While straightening out the basement in preparation for his lodger, Charles discovers hundreds of items stored by his long dead ancestors, artefacts which an expert tells him are very valuable as they represent a significant period in Negro history.
Anniston moves in and takes up residence in the basement as a willing prisoner in a specially constructed metal cage. After selling some of his heirlooms Charles is no longer so financially dependent on Anniston and subtle changes take place in their relationship. The author introduces themes of race, sin and atonement and in a curious role reversal there are echoes of black slavery with Charles the black gaoler and Anniston his white prisoner.

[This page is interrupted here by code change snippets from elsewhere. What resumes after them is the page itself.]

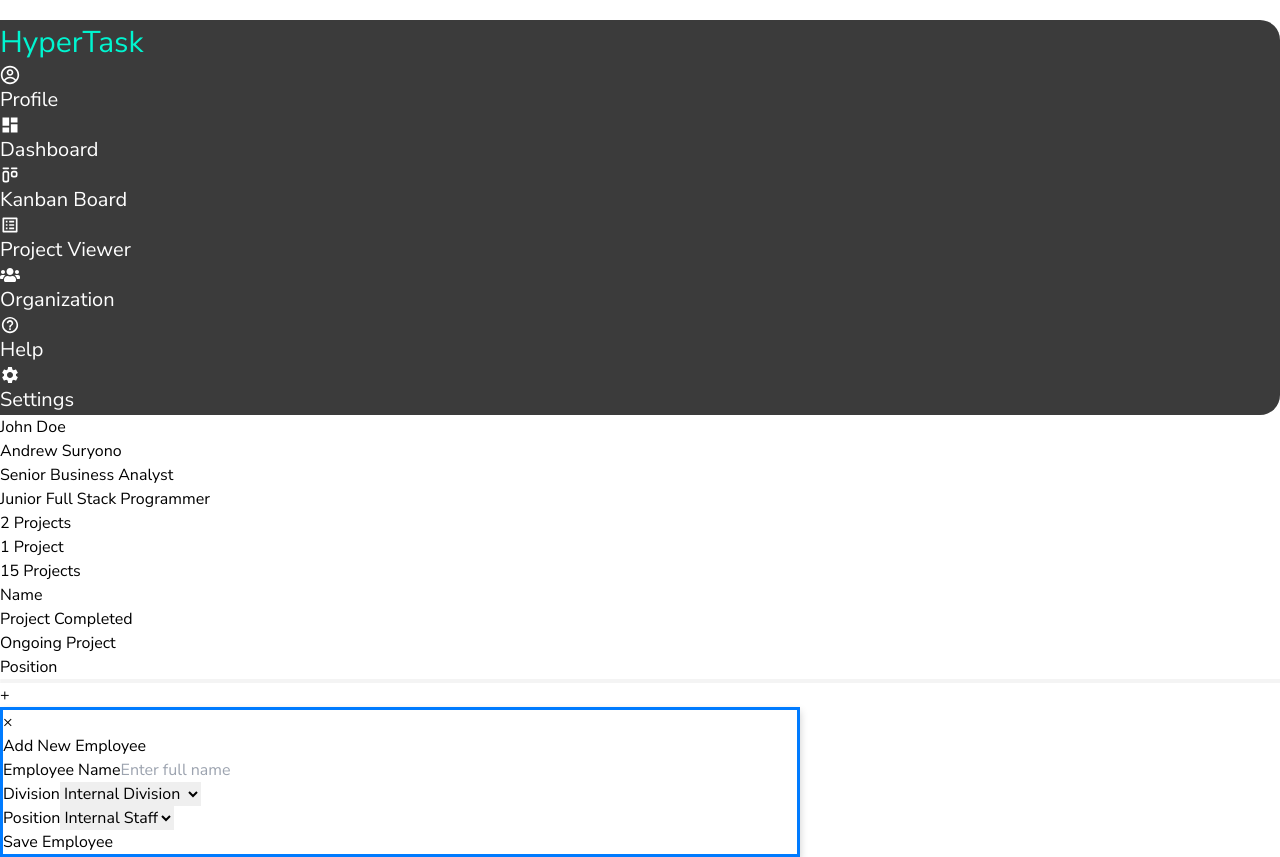
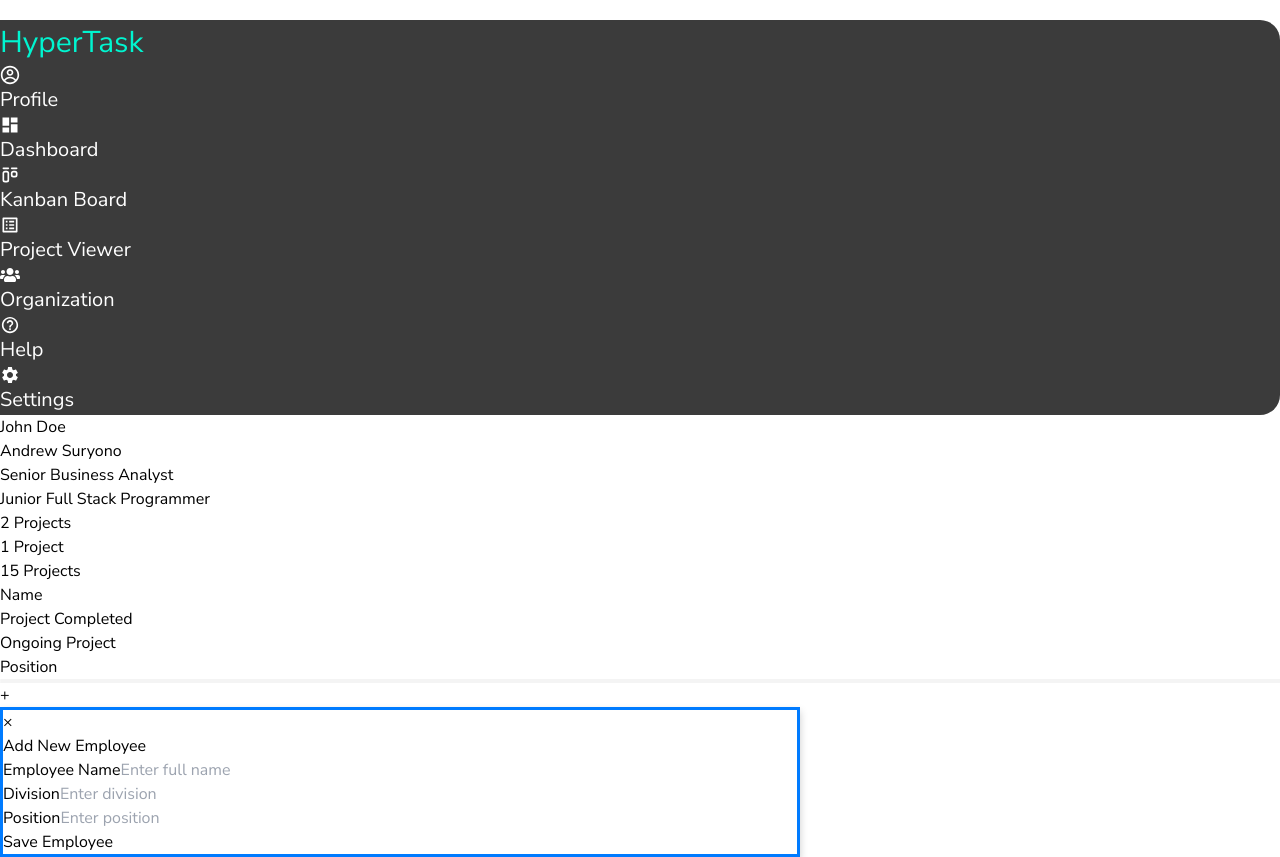
Before and after one commit to Sakticahyaa/hypertask, a React (Vite) app in the folder hypertask/: page /organization in a window 1280 px wide. Both pictures are taken after a click on the element "Add". Shown: the top 857 px of the page. Built offline with nearby package versions, Linux system fonts and the light colour scheme.

Commit message:
Fix AddOrganization component

```diff
--- a/hypertask/src/components/AddOrganization.jsx
+++ b/hypertask/src/components/AddOrganization.jsx
@@ -34,13 +34,12 @@ const AddOrganization = ({ onClose }) => {
           >
             Division
           </label>
-          <select
+          <input
             id="division"
+            type="text"
+            placeholder="Enter division"
             className="w-full p-2 mt-1 border rounded-md focus:outline-none focus:ring-2 focus:ring-blue-500"
-          >
-            <option value="Internal">Internal Division</option>
-            <option value="External">External Division</option>
-          </select>
+          />
         </div>
 
         {/* Position */}
@@ -51,13 +50,12 @@ const AddOrganization = ({ onClose }) => {
           >
             Position
           </label>
-          <select
+          <input
             id="position"
+            type="text"
+            placeholder="Enter position"
             className="w-full p-2 mt-1 border rounded-md focus:outline-none focus:ring-2 focus:ring-blue-500"
-          >
-            <option value="Staff">Internal Staff</option>
-            <option value="Manager">Manager</option>
-          </select>
+          />
         </div>
 
         {/* Submit Button */}
```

This is a deceptively simple book yet is in fact multi-layered and dense with allegory. As a modern fable, the tale which unfolds is eerie and unsettling. Mosley's writing is precise and uncluttered and he has created memorable characters here.